_Task statement_
The line holding "Crepe per Serving)</h2>" and all lines that follow it to the end of the data: return these exactly, and nothing more.

_Revision comparison data_
◇ ◇ ◇ ◇ ◇

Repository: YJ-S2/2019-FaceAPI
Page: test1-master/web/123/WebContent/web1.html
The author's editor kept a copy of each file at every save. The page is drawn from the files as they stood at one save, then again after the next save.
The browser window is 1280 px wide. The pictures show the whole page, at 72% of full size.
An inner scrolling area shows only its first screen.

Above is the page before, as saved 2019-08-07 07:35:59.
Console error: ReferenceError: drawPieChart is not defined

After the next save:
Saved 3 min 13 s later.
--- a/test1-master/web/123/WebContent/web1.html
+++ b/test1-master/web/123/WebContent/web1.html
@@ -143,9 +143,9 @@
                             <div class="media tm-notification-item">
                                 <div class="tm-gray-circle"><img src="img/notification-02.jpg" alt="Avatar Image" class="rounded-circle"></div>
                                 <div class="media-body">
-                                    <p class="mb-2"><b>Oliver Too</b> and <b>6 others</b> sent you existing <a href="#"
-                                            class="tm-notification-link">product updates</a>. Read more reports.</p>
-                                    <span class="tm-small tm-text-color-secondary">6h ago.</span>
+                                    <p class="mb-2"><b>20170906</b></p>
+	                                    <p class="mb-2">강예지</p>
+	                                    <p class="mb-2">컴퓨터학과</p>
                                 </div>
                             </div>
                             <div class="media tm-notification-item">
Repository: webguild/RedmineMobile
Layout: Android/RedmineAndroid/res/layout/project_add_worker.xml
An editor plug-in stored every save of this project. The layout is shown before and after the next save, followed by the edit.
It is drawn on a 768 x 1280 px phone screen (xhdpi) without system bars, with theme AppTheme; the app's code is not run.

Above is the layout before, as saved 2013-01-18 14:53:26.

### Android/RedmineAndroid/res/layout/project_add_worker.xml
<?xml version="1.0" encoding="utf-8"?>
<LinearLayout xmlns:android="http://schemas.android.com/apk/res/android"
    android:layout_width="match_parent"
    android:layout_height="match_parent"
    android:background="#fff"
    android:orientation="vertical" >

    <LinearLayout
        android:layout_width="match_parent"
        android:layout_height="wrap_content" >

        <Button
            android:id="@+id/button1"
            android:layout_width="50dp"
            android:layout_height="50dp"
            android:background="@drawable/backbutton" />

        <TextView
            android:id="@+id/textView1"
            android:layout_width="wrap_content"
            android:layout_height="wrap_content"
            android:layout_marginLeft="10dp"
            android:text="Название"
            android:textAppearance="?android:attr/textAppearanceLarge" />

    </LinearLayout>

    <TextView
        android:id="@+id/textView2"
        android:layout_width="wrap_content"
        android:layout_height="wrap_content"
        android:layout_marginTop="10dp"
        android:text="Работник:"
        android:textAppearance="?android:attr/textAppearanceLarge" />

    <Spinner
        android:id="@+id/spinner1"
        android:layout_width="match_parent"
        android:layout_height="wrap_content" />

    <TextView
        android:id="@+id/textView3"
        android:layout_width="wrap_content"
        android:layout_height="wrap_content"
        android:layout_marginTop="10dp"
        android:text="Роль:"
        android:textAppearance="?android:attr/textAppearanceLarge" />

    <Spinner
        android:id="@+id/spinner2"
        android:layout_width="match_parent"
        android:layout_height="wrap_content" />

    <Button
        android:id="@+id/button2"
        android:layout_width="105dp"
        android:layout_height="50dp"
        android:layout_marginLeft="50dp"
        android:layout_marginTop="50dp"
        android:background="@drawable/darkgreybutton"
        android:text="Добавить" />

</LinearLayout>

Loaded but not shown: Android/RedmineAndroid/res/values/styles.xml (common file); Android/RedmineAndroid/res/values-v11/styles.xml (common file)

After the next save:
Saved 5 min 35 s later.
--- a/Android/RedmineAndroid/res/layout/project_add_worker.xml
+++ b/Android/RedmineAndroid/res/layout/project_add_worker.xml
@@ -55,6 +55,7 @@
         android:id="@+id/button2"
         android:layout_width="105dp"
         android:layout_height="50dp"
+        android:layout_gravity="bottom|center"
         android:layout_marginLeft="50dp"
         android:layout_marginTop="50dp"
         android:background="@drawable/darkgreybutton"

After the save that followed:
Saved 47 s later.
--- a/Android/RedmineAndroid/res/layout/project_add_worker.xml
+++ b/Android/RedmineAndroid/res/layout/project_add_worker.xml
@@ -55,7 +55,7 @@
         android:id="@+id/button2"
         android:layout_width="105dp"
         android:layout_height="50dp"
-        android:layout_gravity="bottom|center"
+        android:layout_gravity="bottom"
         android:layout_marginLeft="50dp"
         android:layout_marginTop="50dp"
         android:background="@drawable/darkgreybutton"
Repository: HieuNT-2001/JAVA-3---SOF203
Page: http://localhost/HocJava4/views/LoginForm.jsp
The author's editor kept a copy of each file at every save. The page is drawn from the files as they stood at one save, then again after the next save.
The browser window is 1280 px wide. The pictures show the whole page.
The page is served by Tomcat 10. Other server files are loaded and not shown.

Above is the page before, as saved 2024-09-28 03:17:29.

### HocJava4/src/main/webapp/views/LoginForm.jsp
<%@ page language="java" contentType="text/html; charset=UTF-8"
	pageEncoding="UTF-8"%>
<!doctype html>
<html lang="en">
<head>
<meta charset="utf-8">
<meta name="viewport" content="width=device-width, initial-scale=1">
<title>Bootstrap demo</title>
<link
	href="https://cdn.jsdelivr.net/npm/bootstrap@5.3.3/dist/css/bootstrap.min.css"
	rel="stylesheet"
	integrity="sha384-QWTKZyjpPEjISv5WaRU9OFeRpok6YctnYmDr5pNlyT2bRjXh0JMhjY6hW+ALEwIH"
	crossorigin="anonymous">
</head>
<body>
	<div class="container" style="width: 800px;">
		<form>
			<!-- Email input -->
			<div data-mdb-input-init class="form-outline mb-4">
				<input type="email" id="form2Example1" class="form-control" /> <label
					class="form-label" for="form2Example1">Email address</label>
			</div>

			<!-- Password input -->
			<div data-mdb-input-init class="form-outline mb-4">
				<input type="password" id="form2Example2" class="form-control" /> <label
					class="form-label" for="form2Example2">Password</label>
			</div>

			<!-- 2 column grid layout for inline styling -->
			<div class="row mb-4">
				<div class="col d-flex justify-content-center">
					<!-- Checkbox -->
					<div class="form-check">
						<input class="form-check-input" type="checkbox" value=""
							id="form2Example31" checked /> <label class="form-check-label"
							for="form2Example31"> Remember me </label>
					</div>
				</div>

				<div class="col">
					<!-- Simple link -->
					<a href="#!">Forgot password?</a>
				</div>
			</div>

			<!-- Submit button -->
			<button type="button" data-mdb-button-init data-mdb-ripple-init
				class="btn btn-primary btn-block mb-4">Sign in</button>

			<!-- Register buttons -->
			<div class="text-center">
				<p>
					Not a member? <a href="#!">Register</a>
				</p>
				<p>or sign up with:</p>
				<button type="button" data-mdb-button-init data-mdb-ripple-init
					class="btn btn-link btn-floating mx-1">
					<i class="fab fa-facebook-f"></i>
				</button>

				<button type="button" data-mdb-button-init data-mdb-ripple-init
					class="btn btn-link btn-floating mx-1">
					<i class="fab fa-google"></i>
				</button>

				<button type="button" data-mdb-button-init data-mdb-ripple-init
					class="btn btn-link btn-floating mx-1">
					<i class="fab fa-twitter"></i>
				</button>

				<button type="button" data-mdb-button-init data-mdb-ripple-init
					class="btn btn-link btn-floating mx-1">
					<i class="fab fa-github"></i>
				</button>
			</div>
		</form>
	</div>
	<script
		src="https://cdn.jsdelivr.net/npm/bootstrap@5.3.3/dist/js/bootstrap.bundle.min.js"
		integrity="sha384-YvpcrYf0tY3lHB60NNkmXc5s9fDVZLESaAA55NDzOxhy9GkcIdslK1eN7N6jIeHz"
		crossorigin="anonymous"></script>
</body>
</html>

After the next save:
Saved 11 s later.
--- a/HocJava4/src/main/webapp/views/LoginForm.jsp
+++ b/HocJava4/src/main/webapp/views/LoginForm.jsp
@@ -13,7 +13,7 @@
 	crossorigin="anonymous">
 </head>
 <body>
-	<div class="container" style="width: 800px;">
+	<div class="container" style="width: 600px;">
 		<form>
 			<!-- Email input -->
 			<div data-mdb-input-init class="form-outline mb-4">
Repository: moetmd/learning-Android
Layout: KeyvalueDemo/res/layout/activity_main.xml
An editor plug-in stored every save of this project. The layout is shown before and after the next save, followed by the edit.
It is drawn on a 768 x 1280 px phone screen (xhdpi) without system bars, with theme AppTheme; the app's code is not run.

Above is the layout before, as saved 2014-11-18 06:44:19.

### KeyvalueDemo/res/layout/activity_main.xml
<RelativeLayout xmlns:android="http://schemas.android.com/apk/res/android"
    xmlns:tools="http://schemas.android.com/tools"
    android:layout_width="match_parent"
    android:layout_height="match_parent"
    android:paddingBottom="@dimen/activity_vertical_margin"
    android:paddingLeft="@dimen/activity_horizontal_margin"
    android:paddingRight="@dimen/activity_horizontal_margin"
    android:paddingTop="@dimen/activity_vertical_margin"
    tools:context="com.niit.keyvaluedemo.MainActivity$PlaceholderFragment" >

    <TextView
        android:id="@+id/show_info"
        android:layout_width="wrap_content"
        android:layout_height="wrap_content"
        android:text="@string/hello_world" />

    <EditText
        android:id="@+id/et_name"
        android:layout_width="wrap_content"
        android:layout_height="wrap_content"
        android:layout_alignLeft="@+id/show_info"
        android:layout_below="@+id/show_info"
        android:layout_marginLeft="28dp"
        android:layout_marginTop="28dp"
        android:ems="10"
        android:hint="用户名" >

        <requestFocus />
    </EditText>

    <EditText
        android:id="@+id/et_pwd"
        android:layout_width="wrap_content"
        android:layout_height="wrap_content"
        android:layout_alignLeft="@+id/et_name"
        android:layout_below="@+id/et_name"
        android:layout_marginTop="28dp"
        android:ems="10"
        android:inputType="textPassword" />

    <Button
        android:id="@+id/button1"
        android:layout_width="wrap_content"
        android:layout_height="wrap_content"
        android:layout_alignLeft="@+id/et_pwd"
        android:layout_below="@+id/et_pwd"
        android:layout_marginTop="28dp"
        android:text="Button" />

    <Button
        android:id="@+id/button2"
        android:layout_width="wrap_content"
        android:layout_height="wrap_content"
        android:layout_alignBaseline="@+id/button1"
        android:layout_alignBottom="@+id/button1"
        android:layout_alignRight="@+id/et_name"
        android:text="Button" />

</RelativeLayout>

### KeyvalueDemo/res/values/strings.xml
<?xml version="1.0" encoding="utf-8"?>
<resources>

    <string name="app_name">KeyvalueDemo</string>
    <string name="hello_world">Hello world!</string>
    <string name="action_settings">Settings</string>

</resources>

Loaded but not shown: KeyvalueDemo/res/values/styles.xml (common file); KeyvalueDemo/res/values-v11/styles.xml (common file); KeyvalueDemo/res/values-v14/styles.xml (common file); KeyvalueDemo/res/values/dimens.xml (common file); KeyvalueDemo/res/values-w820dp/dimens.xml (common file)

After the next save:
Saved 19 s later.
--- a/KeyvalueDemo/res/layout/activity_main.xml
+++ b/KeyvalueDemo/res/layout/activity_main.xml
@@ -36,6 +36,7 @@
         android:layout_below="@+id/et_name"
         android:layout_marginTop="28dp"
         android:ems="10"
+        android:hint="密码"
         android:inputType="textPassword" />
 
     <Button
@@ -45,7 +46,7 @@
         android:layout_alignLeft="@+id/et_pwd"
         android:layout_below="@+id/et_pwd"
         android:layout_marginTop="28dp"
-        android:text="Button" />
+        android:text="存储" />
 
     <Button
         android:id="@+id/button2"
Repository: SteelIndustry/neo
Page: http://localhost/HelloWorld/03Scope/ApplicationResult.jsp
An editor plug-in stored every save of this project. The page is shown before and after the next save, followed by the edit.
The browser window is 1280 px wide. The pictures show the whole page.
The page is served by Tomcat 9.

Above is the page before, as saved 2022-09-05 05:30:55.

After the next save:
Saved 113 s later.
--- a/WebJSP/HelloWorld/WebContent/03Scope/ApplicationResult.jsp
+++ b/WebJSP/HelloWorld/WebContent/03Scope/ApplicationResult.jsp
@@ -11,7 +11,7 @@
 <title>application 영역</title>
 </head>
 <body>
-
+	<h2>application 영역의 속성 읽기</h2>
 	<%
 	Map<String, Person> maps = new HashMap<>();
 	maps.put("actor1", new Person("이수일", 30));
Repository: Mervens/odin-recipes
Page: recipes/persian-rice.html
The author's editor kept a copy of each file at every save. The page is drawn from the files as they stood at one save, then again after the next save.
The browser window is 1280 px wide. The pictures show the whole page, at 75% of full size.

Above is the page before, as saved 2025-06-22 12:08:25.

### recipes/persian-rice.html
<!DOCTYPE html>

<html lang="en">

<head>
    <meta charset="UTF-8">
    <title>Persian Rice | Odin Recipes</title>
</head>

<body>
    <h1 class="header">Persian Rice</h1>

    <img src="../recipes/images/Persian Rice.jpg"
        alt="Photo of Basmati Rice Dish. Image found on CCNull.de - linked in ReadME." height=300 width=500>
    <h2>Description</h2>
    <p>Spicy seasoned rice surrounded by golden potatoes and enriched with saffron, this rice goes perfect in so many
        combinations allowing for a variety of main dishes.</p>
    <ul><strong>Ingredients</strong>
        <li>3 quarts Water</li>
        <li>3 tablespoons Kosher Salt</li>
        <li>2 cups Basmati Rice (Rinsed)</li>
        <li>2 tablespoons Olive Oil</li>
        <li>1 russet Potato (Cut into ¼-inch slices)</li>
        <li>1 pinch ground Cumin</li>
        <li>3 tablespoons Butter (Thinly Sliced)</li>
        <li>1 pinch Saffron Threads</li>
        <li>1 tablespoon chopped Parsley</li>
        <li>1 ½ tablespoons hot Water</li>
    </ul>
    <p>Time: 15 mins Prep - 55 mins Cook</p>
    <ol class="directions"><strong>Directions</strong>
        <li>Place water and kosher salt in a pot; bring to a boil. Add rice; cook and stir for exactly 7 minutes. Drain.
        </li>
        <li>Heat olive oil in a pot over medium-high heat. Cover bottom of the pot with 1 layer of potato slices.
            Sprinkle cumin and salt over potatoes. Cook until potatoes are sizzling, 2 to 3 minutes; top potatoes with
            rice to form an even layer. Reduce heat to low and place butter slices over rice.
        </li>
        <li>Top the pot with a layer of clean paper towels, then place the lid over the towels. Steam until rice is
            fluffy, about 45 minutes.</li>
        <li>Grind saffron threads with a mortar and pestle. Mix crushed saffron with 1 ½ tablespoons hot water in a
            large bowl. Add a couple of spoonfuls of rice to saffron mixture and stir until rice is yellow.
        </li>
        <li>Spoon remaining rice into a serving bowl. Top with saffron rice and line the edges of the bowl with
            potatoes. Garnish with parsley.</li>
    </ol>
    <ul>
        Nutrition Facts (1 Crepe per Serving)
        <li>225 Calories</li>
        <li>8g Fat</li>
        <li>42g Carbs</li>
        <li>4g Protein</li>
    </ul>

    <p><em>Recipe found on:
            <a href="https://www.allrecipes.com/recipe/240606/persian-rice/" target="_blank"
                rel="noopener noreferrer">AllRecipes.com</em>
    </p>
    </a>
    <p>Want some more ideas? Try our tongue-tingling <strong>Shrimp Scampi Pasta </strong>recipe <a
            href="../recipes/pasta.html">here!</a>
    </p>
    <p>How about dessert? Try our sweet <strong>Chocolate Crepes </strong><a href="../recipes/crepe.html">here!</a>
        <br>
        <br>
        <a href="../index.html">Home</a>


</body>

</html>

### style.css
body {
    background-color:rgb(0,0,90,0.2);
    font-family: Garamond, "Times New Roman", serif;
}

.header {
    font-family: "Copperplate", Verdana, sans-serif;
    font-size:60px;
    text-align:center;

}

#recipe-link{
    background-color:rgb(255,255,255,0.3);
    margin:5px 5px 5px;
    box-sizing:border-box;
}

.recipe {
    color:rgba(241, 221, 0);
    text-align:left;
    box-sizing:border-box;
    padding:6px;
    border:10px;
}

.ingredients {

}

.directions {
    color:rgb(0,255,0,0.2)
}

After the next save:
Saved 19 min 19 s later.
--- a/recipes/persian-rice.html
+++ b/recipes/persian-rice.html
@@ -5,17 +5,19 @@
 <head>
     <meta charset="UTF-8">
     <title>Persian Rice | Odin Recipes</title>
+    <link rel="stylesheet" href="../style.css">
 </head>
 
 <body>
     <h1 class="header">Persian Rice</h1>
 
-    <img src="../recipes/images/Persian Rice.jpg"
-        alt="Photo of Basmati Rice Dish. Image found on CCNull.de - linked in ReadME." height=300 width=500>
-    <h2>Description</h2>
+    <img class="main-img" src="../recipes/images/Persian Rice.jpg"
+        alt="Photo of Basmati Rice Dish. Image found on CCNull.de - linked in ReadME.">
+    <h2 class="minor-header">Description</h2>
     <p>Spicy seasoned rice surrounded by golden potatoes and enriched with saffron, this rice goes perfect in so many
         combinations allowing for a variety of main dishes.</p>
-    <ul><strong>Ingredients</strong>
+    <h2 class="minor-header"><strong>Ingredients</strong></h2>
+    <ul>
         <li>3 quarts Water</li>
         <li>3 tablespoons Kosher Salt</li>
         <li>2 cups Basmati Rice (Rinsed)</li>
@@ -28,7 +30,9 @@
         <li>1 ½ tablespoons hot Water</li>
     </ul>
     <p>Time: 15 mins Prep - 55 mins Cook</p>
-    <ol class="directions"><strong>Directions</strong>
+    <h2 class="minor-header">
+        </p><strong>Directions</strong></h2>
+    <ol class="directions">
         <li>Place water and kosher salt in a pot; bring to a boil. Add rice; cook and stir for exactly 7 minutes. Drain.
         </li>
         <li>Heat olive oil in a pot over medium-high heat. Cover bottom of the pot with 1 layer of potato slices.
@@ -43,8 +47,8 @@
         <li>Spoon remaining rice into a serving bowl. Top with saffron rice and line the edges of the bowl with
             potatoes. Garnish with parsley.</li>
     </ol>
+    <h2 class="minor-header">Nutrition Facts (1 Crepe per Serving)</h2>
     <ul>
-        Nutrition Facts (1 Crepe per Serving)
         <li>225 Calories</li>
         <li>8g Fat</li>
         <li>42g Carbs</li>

◇ ◇ ◇ ◇ ◇

_Reply to the exercise_
+    <h2 class="minor-header">Nutrition Facts (1 Crepe per Serving)</h2>
     <ul>
-        Nutrition Facts (1 Crepe per Serving)
         <li>225 Calories</li>
         <li>8g Fat</li>
         <li>42g Carbs</li>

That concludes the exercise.